What Is StyleScan?
We’re always on the lookout for interesting eCommerce services and SaaS solutions, and StyleScan came to our interest. Stylescan is a platform that provides e-commerce fashion businesses with a virtual fitting room.
The platform makes use of AI in order to understand the body measurements and shape of an individual.
AI and eCommerce
In eCommerce, AI plays is playing an increasing role in providing improved customer experiences and new solutions. Some of the most notable applications of AI in eCommerce include product suggestions, tailored shopping experiences, virtual assistants, chatbots, and voice search. And this is where StyleScan helps out.
Using augmented reality technology, StyleScan gives users the ability to virtually try on clothing items on models who have bodies that are similar to their own.
The company has successfully completed a $3 million funding round (according to Pitchbook).
What Does The Future Hold For StyleScan?
The Virtual Dressing Room is a growing trend within eCommerce. Indeed, we are seeing that between 50%-80% of customers who buy clothing online report that they send the item back because it does not fit properly or is the wrong size.

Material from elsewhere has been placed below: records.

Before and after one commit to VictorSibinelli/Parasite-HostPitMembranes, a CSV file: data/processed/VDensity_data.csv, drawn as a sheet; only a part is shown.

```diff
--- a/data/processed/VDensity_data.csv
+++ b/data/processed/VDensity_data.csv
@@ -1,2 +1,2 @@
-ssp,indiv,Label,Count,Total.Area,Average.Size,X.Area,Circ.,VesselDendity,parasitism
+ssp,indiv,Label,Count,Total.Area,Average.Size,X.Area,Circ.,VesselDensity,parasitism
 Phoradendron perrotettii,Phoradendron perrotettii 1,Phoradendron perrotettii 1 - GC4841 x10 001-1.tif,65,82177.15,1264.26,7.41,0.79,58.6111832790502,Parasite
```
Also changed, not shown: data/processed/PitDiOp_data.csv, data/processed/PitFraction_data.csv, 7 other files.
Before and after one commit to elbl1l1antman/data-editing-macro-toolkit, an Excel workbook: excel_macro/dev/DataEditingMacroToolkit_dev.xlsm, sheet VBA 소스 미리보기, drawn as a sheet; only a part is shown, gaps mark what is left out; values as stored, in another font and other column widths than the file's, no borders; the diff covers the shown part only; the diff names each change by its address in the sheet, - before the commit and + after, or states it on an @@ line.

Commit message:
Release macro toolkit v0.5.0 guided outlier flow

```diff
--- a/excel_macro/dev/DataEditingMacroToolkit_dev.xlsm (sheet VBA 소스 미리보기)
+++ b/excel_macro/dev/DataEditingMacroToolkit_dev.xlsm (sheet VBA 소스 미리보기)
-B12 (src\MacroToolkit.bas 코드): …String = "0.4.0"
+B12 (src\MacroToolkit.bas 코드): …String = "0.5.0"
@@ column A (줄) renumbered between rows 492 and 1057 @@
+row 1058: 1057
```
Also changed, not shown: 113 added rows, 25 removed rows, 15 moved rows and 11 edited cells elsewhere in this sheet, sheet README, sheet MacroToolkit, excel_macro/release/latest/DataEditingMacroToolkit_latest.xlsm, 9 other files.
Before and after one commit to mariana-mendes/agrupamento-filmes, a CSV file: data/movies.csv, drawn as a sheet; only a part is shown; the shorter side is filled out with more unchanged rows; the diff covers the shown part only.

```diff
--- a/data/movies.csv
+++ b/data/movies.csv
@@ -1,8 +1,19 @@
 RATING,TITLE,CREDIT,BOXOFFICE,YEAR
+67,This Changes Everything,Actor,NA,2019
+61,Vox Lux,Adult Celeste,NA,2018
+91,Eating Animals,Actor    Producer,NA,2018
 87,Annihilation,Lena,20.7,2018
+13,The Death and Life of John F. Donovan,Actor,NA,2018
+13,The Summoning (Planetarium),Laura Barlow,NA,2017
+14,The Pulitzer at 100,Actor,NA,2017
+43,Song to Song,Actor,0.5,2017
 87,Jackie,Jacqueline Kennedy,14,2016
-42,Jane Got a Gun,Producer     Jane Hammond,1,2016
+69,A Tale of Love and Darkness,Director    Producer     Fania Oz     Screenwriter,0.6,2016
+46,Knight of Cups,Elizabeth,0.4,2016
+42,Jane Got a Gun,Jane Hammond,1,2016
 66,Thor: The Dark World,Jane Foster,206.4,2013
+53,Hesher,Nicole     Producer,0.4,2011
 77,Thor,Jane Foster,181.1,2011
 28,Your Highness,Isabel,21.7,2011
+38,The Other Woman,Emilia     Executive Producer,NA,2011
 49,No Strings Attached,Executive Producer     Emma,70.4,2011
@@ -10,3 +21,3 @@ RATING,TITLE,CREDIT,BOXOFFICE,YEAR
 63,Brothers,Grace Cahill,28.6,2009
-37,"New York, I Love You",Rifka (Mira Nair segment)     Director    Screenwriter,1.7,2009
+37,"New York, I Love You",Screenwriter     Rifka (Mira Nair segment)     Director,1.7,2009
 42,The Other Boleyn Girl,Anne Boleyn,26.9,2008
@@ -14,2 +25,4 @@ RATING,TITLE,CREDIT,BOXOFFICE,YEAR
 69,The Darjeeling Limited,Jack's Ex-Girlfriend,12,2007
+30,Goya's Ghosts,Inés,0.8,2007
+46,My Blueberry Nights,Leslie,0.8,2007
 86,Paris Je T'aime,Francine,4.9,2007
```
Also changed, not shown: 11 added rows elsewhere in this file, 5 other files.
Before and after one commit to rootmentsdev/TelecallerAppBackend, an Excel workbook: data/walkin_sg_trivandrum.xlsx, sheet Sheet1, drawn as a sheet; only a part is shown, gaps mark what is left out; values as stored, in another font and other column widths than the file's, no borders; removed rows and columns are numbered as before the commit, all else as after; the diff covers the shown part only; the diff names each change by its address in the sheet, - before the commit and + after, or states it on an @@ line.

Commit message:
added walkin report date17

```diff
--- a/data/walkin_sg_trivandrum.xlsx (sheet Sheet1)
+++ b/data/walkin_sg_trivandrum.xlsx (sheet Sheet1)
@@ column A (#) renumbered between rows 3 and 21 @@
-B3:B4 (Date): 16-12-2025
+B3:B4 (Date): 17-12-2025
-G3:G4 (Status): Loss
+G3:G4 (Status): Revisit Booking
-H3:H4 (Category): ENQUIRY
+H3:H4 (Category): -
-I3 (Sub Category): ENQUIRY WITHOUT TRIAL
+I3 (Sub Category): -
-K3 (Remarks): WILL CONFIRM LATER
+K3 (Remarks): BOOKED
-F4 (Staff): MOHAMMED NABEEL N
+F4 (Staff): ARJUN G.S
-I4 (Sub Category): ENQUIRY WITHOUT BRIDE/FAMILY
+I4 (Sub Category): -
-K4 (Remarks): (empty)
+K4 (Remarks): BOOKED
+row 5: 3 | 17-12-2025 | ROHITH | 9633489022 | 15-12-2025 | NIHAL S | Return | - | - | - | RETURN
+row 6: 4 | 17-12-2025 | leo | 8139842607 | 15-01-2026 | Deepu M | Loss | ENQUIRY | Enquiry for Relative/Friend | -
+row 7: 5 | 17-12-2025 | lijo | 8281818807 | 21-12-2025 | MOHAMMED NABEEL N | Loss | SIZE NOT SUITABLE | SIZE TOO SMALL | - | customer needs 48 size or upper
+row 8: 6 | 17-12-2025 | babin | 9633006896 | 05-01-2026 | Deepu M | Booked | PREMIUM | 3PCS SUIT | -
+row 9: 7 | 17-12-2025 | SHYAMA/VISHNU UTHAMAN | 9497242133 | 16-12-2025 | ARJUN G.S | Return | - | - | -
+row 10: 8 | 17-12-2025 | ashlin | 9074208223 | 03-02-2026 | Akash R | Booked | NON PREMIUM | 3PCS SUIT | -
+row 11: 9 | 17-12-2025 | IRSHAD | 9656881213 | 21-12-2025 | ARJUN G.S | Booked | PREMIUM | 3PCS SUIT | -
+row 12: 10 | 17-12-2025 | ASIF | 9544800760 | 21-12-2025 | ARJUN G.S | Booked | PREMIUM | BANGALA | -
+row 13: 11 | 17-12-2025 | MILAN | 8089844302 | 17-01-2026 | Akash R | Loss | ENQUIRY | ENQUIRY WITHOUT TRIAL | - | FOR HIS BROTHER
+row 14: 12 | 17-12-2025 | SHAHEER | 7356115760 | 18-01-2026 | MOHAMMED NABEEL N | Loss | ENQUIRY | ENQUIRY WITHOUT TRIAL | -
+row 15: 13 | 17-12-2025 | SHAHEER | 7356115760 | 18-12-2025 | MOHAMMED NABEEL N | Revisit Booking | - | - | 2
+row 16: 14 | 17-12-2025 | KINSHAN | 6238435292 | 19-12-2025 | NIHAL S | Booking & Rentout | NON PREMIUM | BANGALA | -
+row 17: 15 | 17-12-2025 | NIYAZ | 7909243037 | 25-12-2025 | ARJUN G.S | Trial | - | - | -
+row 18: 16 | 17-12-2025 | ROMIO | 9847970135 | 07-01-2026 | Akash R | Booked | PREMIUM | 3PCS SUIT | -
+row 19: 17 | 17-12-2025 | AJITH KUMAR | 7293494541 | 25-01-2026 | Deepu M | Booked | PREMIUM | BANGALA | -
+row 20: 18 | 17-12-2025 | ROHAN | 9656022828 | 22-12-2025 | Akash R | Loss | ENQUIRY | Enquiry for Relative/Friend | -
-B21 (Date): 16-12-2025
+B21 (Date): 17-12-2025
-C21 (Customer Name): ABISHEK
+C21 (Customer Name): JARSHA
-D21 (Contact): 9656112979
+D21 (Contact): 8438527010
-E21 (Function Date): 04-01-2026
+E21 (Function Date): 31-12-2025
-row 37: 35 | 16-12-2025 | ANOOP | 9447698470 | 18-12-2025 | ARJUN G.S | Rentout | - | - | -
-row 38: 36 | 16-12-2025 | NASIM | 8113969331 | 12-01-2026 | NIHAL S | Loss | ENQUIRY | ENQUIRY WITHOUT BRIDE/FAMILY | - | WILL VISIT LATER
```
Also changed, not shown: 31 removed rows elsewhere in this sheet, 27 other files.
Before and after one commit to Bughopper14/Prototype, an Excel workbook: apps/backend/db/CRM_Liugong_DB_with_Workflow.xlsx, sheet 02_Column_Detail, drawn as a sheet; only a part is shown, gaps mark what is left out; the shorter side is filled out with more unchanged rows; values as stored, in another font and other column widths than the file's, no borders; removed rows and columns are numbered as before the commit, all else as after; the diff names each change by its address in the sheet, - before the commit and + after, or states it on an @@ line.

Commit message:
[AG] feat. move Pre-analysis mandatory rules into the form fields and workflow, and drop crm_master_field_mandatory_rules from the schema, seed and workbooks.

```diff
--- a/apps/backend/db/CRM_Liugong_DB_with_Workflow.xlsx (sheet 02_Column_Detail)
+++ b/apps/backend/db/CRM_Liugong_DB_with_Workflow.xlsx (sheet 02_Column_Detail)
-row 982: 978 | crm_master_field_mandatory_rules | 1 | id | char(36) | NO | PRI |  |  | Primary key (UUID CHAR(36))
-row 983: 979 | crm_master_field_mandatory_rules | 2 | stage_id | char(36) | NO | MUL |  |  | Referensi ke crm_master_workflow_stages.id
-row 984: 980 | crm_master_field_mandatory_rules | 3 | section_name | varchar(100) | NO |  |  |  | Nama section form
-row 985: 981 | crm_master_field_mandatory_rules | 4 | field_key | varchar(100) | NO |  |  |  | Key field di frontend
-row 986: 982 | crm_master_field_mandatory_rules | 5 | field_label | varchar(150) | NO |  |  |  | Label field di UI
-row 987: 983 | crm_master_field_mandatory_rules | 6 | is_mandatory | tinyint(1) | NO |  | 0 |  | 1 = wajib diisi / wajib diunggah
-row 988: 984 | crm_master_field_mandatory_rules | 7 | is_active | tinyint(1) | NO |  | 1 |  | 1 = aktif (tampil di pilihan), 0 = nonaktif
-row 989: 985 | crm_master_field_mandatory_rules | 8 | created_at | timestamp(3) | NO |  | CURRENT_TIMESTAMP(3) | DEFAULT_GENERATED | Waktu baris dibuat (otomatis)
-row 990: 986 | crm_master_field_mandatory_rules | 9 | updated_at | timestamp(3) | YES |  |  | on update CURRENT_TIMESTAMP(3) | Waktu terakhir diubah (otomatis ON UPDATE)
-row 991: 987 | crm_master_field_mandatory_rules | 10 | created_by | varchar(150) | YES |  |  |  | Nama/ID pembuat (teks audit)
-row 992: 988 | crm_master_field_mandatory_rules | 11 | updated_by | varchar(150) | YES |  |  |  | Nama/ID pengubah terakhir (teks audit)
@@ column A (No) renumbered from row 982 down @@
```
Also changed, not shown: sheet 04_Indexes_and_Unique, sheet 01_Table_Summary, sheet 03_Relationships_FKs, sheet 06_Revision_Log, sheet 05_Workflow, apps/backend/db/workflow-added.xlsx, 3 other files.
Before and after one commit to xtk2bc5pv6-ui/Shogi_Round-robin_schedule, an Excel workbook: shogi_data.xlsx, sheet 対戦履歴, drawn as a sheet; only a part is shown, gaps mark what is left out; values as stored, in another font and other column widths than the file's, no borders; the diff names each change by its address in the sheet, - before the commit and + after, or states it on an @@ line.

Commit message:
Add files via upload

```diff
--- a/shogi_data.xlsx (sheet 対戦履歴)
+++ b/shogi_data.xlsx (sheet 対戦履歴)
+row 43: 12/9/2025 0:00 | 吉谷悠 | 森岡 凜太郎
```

Farfetch, Asos, Yoox, and Shopify are all utilizing technology to ensure that online buyers buy garments that fit the first time they try them on. According to one insider, the most difficult task is educating consumers and convincing them to use new size options. And the technology that simulates dressing rooms is starting to emerge as a potential solution to this issue.
Bracketing and eCommerce
While buying the wrong size is a typical error – uniform sizing is a recurrent issue in women’s clothes – it can also be done on purpose.
This is commonly known as a behavior known as “bracketing,” which occurs when a buyer orders numerous sizes of the same item with the purpose of returning the ones that don’t fit, which is usually the majority of them.
According to the survey (same SCMP link as above), over 56% of shoppers worldwide engage in bracketing, which incurs additional expenditures for retailers ranging from shipping and handling to cleaning, repacking, and storing. Longer return cycles, which might take up to 52 days depending on the company’s return policy, can also have a negative impact on the company’s bottom line.